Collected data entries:
__________

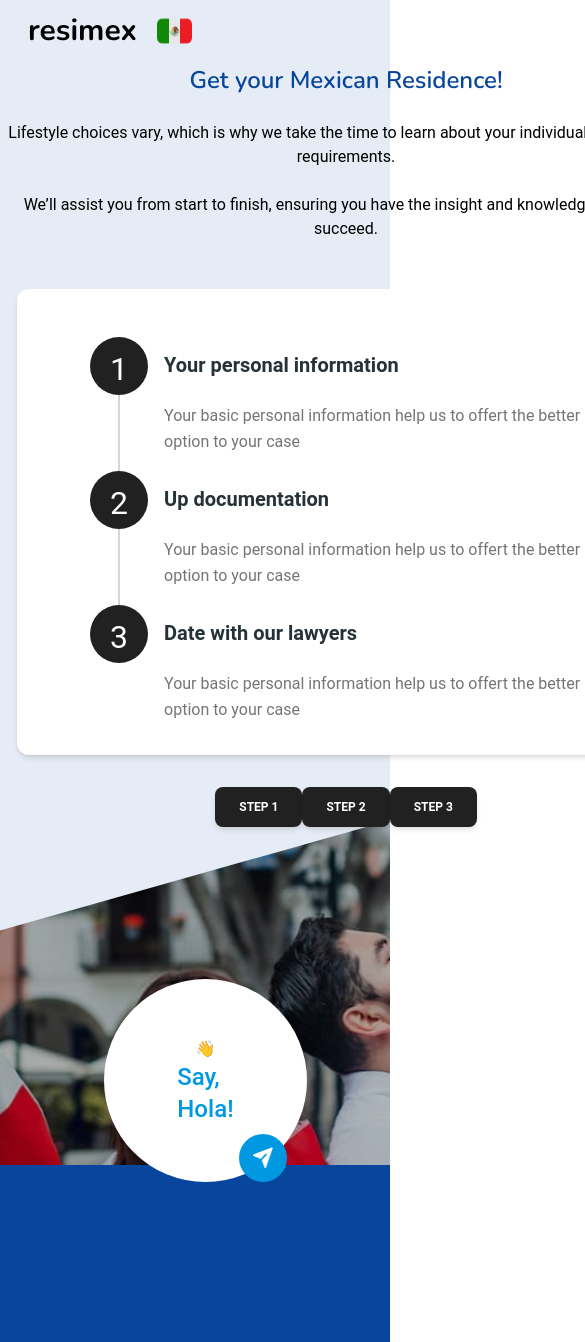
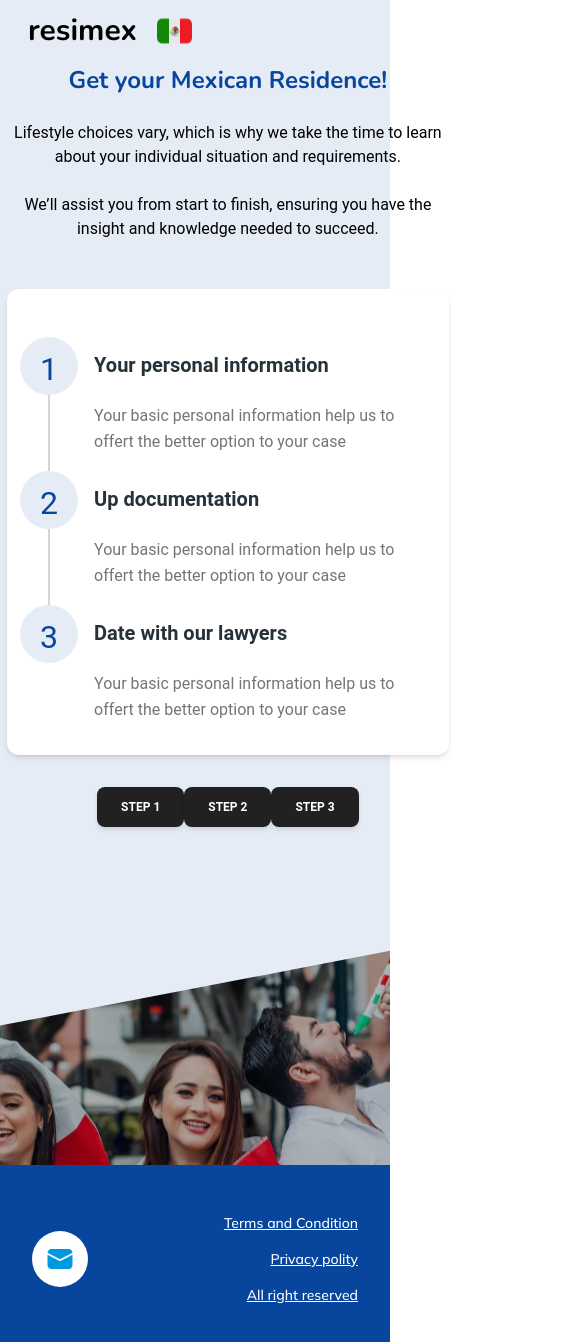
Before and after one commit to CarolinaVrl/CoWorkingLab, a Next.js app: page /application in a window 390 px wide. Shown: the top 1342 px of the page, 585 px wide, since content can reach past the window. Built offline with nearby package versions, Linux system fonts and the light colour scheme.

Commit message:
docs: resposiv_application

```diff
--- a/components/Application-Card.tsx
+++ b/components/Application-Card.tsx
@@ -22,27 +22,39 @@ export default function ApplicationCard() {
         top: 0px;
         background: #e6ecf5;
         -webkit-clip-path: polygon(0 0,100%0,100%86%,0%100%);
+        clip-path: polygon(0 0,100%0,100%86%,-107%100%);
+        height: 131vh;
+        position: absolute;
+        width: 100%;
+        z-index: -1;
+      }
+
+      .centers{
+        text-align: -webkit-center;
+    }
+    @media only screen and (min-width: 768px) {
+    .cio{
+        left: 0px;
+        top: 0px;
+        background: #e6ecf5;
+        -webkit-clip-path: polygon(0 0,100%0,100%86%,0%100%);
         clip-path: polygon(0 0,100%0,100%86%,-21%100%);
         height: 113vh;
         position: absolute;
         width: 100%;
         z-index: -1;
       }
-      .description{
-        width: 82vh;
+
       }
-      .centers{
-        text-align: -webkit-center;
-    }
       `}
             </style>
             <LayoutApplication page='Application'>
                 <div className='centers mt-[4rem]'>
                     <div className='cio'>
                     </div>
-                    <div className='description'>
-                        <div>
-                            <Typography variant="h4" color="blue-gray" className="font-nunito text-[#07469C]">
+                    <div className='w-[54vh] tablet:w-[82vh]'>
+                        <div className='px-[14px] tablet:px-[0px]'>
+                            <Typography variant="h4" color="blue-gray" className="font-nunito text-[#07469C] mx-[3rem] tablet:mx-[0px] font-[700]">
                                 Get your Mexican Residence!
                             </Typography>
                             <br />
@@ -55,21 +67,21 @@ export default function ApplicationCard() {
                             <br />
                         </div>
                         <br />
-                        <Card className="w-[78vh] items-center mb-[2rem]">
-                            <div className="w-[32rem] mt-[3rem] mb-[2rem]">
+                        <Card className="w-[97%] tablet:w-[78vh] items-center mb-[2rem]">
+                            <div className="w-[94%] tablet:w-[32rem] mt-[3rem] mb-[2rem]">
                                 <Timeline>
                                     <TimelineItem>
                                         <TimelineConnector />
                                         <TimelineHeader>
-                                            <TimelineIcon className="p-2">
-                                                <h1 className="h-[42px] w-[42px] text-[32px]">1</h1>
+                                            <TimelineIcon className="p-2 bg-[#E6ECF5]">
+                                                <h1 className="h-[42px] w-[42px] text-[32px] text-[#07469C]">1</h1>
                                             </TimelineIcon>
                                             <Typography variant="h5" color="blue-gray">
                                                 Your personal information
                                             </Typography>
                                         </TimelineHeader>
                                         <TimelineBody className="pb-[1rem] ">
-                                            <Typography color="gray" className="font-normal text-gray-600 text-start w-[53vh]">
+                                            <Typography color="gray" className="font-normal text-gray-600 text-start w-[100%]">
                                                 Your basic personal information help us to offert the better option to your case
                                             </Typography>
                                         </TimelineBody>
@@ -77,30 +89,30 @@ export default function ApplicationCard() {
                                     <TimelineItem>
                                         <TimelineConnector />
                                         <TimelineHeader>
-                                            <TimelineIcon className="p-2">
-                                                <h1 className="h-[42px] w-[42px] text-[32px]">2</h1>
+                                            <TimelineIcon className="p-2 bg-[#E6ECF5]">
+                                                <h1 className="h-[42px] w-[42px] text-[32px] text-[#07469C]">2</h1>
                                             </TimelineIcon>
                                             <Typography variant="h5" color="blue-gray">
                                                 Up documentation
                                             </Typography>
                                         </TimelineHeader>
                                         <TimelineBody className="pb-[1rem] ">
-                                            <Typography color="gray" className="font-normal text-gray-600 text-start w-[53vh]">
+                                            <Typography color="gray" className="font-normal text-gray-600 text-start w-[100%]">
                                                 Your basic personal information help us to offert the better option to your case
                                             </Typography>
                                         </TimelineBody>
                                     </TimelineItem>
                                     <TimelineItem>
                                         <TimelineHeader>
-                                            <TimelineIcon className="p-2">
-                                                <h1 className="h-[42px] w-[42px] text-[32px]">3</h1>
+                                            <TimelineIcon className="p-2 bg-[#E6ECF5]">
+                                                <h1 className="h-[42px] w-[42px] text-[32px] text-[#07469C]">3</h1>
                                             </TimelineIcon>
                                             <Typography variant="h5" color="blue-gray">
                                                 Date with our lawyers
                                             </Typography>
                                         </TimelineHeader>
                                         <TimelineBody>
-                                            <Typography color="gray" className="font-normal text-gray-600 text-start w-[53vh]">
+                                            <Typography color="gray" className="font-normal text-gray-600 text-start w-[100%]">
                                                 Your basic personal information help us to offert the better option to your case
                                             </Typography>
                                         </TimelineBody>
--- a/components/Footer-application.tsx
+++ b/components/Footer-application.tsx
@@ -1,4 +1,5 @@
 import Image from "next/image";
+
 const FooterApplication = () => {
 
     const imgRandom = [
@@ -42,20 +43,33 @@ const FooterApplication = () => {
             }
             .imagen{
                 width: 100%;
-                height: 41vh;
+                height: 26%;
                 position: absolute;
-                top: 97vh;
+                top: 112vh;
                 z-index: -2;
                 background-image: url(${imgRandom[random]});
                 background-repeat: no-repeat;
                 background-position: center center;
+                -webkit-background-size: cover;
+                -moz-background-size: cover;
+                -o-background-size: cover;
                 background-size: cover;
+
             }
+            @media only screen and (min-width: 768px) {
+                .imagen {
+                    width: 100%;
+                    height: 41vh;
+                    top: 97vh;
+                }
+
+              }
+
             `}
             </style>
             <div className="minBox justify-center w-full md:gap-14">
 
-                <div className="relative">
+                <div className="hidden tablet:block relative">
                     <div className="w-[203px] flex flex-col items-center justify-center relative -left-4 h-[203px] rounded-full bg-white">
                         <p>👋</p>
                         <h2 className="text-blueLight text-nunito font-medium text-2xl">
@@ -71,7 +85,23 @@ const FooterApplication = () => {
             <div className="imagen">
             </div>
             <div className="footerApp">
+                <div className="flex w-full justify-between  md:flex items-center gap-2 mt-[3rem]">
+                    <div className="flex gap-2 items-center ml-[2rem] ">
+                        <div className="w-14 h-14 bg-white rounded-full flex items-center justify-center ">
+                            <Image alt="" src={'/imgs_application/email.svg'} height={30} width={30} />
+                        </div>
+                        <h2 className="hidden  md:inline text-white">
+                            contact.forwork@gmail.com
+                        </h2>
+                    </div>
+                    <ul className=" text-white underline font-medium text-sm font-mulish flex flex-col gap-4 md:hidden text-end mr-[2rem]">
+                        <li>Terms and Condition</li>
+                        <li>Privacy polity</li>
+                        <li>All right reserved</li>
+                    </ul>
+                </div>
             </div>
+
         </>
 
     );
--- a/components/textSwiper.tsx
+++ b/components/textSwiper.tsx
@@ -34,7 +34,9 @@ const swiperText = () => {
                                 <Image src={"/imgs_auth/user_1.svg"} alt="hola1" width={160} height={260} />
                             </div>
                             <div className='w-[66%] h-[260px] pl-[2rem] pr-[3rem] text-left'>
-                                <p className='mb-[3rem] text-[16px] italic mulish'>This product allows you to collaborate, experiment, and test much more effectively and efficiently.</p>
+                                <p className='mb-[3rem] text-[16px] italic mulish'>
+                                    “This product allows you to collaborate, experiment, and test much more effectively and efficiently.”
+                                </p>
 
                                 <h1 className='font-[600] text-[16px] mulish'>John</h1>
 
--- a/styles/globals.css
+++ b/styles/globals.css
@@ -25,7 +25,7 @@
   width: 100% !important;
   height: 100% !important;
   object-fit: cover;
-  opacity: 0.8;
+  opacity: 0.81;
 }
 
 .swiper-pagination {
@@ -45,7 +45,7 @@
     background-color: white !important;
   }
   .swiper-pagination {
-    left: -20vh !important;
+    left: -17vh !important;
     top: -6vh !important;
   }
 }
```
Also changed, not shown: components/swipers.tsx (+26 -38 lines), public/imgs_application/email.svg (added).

__________

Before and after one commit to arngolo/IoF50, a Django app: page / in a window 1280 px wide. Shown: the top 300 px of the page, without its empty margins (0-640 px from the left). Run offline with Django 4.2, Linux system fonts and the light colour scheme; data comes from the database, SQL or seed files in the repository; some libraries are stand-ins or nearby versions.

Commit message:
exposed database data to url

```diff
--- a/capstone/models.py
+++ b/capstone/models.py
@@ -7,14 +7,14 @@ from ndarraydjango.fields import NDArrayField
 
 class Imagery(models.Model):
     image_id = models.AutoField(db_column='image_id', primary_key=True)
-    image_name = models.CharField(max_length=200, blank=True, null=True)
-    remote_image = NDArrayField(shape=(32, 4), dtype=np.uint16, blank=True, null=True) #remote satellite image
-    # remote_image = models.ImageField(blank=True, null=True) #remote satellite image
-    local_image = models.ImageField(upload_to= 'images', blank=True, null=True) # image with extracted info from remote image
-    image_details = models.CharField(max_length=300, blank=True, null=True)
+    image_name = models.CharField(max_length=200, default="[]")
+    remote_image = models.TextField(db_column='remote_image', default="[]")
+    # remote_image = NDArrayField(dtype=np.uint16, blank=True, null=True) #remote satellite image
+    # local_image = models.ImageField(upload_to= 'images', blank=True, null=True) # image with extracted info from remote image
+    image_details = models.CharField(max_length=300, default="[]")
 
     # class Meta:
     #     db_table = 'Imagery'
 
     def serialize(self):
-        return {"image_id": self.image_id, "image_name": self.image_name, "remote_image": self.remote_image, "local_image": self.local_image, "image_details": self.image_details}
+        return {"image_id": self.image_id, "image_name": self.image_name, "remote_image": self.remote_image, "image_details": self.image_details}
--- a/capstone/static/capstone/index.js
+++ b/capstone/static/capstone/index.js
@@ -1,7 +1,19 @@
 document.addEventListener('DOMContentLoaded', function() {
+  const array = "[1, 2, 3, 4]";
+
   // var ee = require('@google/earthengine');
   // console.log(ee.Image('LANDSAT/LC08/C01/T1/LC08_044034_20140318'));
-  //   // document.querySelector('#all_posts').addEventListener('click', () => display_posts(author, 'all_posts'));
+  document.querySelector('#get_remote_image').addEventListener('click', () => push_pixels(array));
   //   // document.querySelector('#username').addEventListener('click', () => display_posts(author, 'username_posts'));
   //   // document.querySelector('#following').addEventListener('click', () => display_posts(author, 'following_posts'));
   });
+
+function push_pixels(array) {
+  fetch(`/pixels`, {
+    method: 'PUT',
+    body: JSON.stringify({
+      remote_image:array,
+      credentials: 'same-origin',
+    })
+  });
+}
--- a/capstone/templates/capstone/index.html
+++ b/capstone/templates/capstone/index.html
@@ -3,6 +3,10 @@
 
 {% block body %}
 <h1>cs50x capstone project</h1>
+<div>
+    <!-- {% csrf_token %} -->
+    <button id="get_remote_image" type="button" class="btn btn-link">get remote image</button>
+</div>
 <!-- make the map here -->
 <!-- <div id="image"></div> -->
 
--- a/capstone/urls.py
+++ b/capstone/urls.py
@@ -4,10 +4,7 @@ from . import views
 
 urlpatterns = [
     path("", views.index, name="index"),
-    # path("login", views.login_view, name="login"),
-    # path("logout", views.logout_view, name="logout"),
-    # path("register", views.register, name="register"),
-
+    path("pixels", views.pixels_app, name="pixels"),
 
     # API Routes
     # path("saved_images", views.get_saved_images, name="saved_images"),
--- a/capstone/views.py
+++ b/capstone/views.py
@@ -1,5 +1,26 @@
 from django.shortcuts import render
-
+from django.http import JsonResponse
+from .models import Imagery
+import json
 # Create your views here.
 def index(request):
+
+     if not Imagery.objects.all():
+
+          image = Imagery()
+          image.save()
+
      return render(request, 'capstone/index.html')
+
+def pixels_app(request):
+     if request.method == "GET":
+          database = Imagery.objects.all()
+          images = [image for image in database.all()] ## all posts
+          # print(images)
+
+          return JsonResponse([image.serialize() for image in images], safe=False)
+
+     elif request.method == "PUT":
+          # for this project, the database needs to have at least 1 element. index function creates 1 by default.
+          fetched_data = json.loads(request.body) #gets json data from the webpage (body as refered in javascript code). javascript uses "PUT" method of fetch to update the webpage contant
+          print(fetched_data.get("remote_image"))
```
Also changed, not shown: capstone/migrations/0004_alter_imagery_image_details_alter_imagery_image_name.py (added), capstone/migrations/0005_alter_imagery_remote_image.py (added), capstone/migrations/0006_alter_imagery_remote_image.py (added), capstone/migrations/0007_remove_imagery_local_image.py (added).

__________

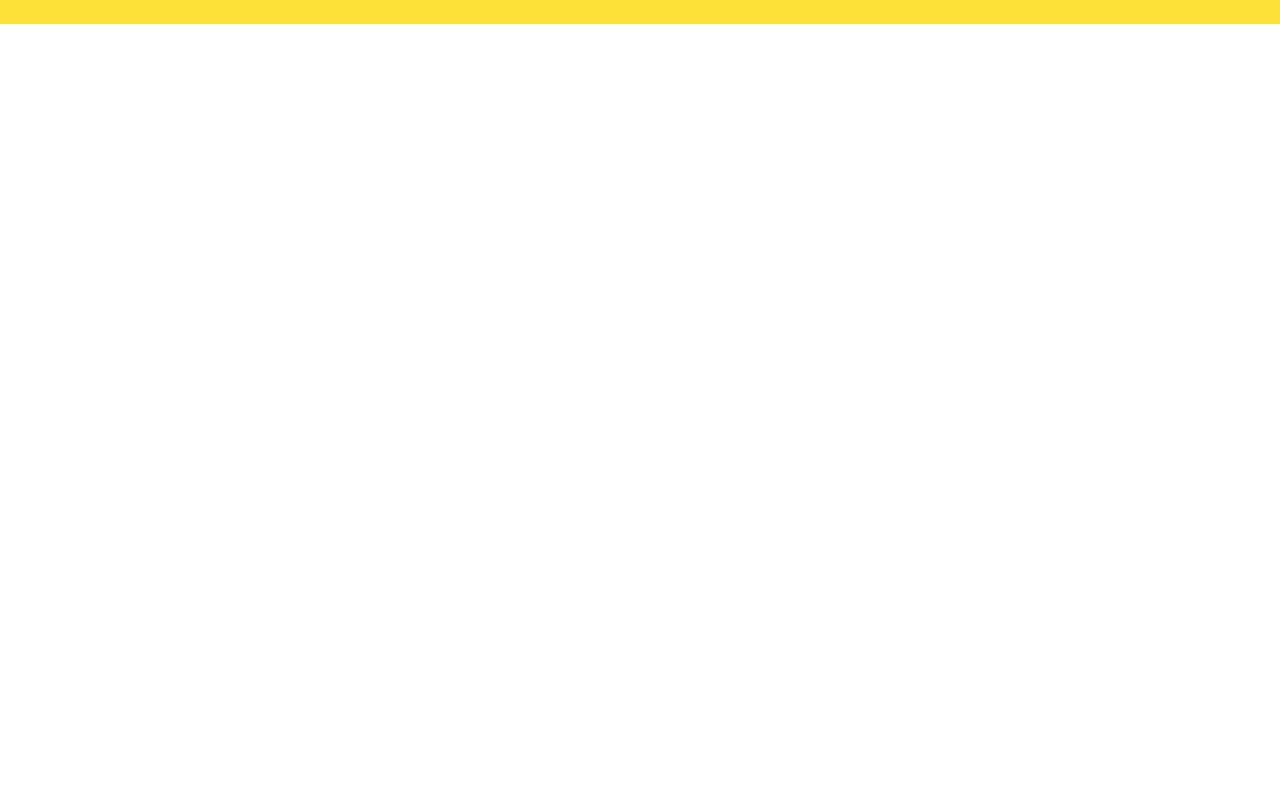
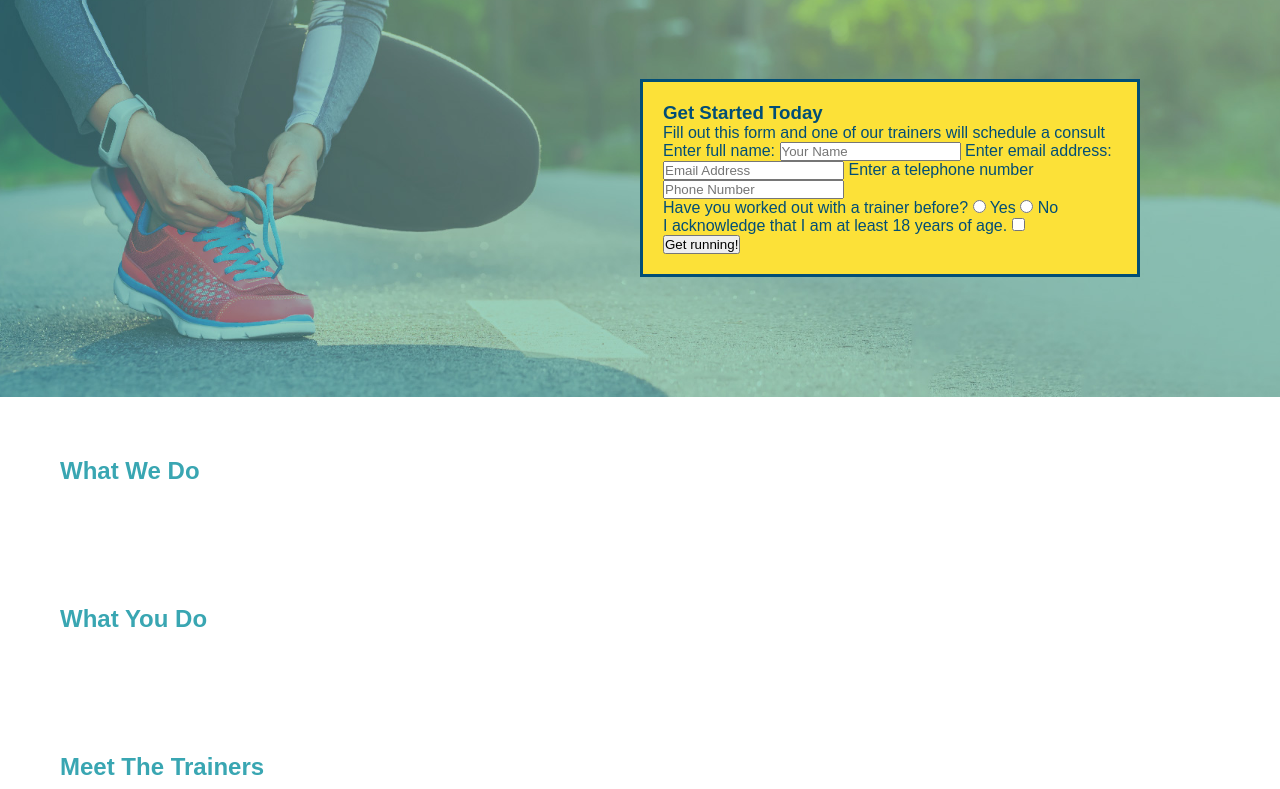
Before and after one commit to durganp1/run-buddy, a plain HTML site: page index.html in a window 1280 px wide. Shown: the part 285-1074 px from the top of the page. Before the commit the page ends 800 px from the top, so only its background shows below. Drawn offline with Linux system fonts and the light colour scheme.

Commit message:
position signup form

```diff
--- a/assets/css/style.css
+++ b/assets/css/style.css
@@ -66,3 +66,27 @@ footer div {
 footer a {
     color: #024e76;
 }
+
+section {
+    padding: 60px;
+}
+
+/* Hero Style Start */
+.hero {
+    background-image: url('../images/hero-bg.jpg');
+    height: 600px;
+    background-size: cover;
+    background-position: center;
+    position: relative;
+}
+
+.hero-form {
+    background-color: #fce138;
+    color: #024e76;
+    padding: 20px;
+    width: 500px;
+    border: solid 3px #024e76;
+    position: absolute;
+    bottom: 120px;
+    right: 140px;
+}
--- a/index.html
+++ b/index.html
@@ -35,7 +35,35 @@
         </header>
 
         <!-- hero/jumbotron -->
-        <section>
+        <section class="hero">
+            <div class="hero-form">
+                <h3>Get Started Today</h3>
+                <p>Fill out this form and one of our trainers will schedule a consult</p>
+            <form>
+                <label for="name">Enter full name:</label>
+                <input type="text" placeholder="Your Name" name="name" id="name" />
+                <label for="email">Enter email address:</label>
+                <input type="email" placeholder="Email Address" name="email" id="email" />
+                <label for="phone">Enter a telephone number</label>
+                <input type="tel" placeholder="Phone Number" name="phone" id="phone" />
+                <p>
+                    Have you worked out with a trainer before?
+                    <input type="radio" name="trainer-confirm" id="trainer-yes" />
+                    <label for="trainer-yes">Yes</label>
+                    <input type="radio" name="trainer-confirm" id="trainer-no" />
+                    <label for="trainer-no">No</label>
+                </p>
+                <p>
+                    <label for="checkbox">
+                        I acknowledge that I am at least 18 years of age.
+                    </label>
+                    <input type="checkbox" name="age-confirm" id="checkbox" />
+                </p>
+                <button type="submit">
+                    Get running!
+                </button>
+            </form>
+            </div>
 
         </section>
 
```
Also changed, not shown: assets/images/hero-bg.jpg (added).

__________

Every line in the data that holds the string "function" should be returned.

@@ -22,27 +22,39 @@ export default function ApplicationCard() {
@@ -55,21 +67,21 @@ export default function ApplicationCard() {
@@ -77,30 +89,30 @@ export default function ApplicationCard() {
 document.addEventListener('DOMContentLoaded', function() {
+function push_pixels(array) {
+          # for this project, the database needs to have at least 1 element. index function creates 1 by default.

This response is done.